### EXCERPTED DATA

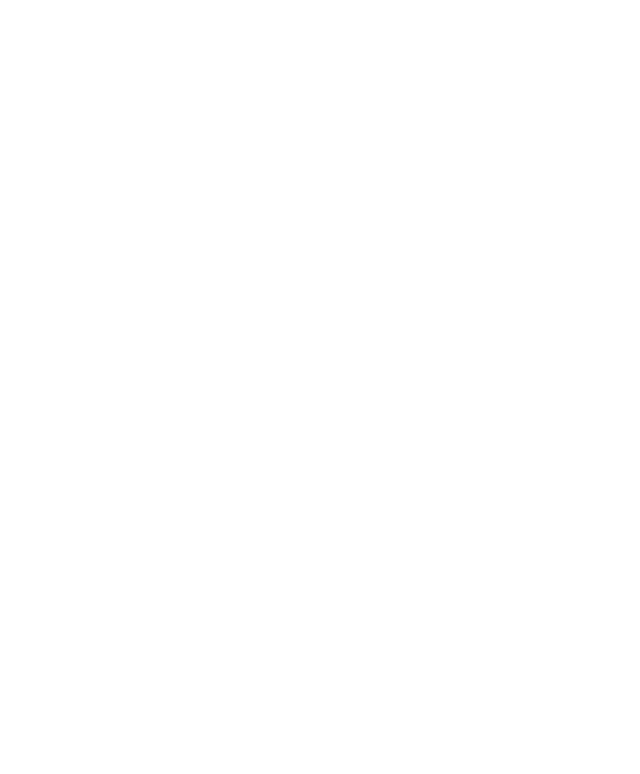
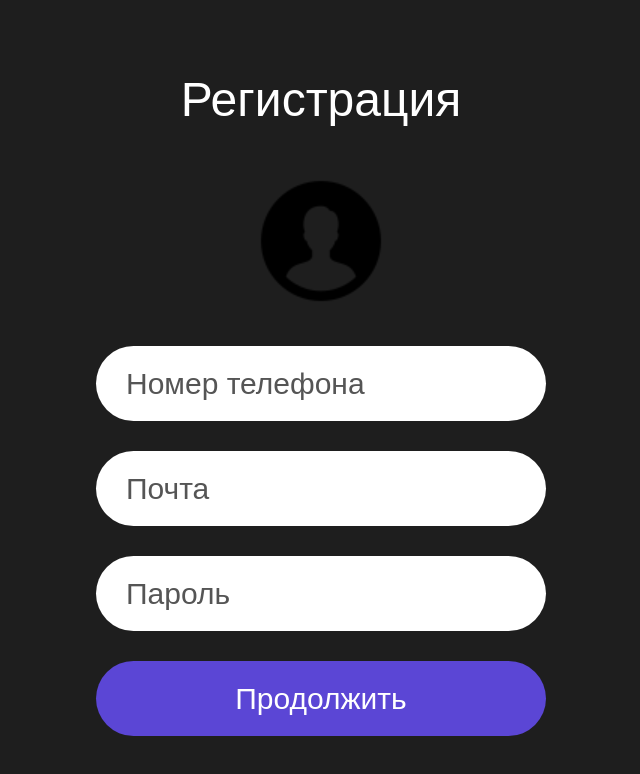
Before and after one commit to ktoto2007/messager, a React (Vite) app: page /registration in a window 1280 px wide. Before the commit this address had no page. Shown: the top 774 px of the page, without its empty margins (319-959 px from the left). Built offline with nearby package versions, Linux system fonts and the light colour scheme.

Commit message:
added registration page

```diff
--- a/src/main.tsx
+++ b/src/main.tsx
@@ -2,8 +2,9 @@
 import { createRoot } from 'react-dom/client'
 import './index.css'
 import {BrowserRouter, Routes, Route} from "react-router"
-import {ChatPage} from './pages/chatPage.tsx'
+import { ChatPage } from './pages/chatPage.tsx'
 import { LoginPage } from './pages/loginPage/loginPage.tsx'
+import { RegistrationPage } from './pages/registrationPage/registrationPage.tsx'
 
 
 createRoot(document.getElementById('root')!).render(
@@ -11,6 +12,7 @@
     <Routes>
       <Route path='/login' element={<LoginPage/>}/>
       <Route path='/chat' element={<ChatPage/>}/>
+      <Route path='/registration' element={<RegistrationPage/>}/>
     </Routes>
   </BrowserRouter>
 )
--- a/src/pages/loginPage/loginPage.css
+++ b/src/pages/loginPage/loginPage.css
@@ -8,7 +8,7 @@
     background-color: #1E1E1E;
     height: 100vh;
     display: flex;
-    gap: 39px;
+    gap: 40px;
     flex-direction: column;
     justify-content: center;
     align-items: center;
@@ -32,6 +32,7 @@
     font-size: 32px;
     text-align: left;
     padding-left: 40px;
+    color: #1E1E1E;
 }
 
 .password {
@@ -44,7 +45,6 @@
     background-color: #5B46D5;
     font-size: 40px;
     text-align: center;
-
 }
 
 .forgot-password {
--- /dev/null
+++ b/src/pages/registrationPage/registrationPage.css
@@ -0,0 +1,54 @@
+* {
+    margin: 0;
+    font-family: sans-serif;
+    box-sizing: border-box;
+}
+
+.contanier {
+    display: flex;
+    flex-direction: column;
+    justify-content: center;
+    align-items: center;
+    gap: 30px;
+    height: 100vh;
+    background-color: #1E1E1E;
+}
+
+.title {
+    color: #ffffff;
+    font-size: 48px;
+}
+
+.profile {
+    height: 150px;
+    width: 150px;
+}
+
+.box {
+    width: 450px;
+    height: 75px;
+    border-radius: 40px;
+    border-width: 0;
+}
+
+.input {
+    background-color: #ffffff;
+    padding-left: 30px;
+    padding-right: 15px;
+    font-size: 30px;
+    color: #555555;
+}
+
+.input::placeholder {
+    font-size: 30px;
+    color: #555555;
+}
+
+.button {
+    background-color: #5B46D5;
+    font-size: 30px;
+    color: #ffffff;
+    display: flex;
+    align-items: center;
+    justify-content: center;
+}
--- /dev/null
+++ b/src/pages/registrationPage/registrationPage.tsx
@@ -0,0 +1,14 @@
+import './registrationPage.css'
+
+export const RegistrationPage  = () => {
+    return (
+        <div className="contanier">
+            <div className="title">Регистрация</div>
+            <img className="profile" src="src\assets\Profile.svg" alt=""/>
+            <input className="box input" type="text" placeholder="Номер телефона"/>
+            <input className="box input" type="text" placeholder="Почта"/>
+            <input className="box input" type="password" placeholder="Пароль"/>
+            <button className="box button">Продолжить</button>
+        </div>
+    )
+}
```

######

Looking over the records, find each line with the word "button" and copy it.

TASK ANSWER:
+.button {
+            <button className="box button">Продолжить</button>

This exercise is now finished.